WHAT YOU SHOULD DO: Across the listing below, state how many lines hold the string "extends"; write nothing but that number.

DATA FOR THE TASK:

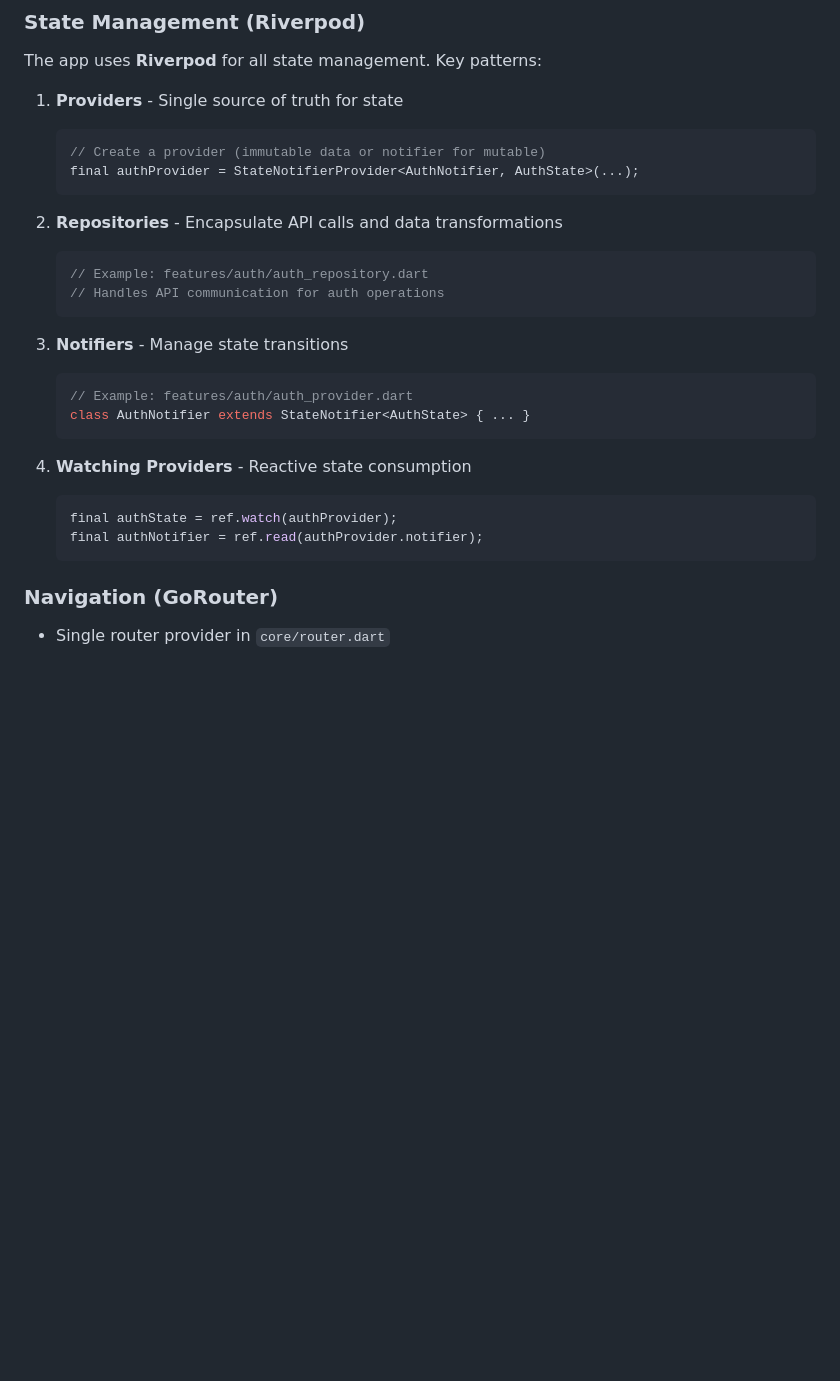
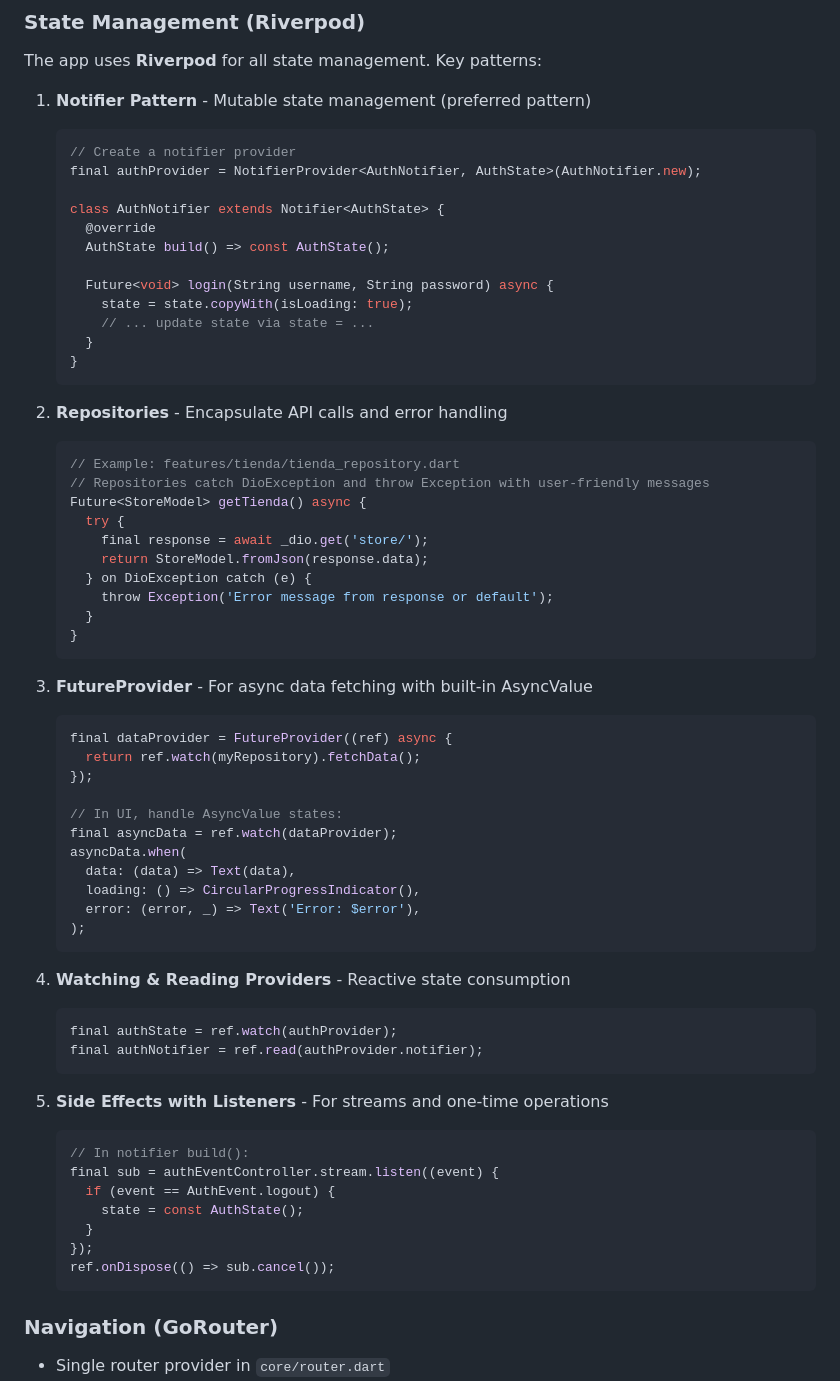
Before and after one commit to DanielfQo/MANAGEMENT-SYSTEM-UI, a Markdown page: CLAUDE.md, the part around one of its changes. Rendered like a GitHub page; blank space fills up the shorter version.

````diff
--- a/CLAUDE.md
+++ b/CLAUDE.md
@@ -82,28 +82,66 @@ lib/
 
 The app uses **Riverpod** for all state management. Key patterns:
 
-1. **Providers** - Single source of truth for state
+1. **Notifier Pattern** - Mutable state management (preferred pattern)
    ```dart
-   // Create a provider (immutable data or notifier for mutable)
-   final authProvider = StateNotifierProvider<AuthNotifier, AuthState>(...);
+   // Create a notifier provider
+   final authProvider = NotifierProvider<AuthNotifier, AuthState>(AuthNotifier.new);
+
+   class AuthNotifier extends Notifier<AuthState> {
+     @override
+     AuthState build() => const AuthState();
+
+     Future<void> login(String username, String password) async {
+       state = state.copyWith(isLoading: true);
+       // ... update state via state = ...
+     }
+   }
    ```
 
-2. **Repositories** - Encapsulate API calls and data transformations
+2. **Repositories** - Encapsulate API calls and error handling
    ```dart
-   // Example: features/auth/auth_repository.dart
-   // Handles API communication for auth operations
+   // Example: features/tienda/tienda_repository.dart
+   // Repositories catch DioException and throw Exception with user-friendly messages
+   Future<StoreModel> getTienda() async {
+     try {
+       final response = await _dio.get('store/');
+       return StoreModel.fromJson(response.data);
+     } on DioException catch (e) {
+       throw Exception('Error message from response or default');
+     }
+   }
    ```
 
-3. **Notifiers** - Manage state transitions
+3. **FutureProvider** - For async data fetching with built-in AsyncValue
    ```dart
-   // Example: features/auth/auth_provider.dart
-   class AuthNotifier extends StateNotifier<AuthState> { ... }
+   final dataProvider = FutureProvider((ref) async {
+     return ref.watch(myRepository).fetchData();
+   });
+
+   // In UI, handle AsyncValue states:
+   final asyncData = ref.watch(dataProvider);
+   asyncData.when(
+     data: (data) => Text(data),
+     loading: () => CircularProgressIndicator(),
+     error: (error, _) => Text('Error: $error'),
+   );
    ```
 
-4. **Watching Providers** - Reactive state consumption
+4. **Watching & Reading Providers** - Reactive state consumption
    ```dart
    final authState = ref.watch(authProvider);
    final authNotifier = ref.read(authProvider.notifier);
+   ```
+
+5. **Side Effects with Listeners** - For streams and one-time operations
+   ```dart
+   // In notifier build():
+   final sub = authEventController.stream.listen((event) {
+     if (event == AuthEvent.logout) {
+       state = const AuthState();
+     }
+   });
+   ref.onDispose(() => sub.cancel());
    ```
 
 ### Navigation (GoRouter)
````
Also changed, not shown: other parts of CLAUDE.md (+81 -13 lines).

WRITTEN REPLY: 2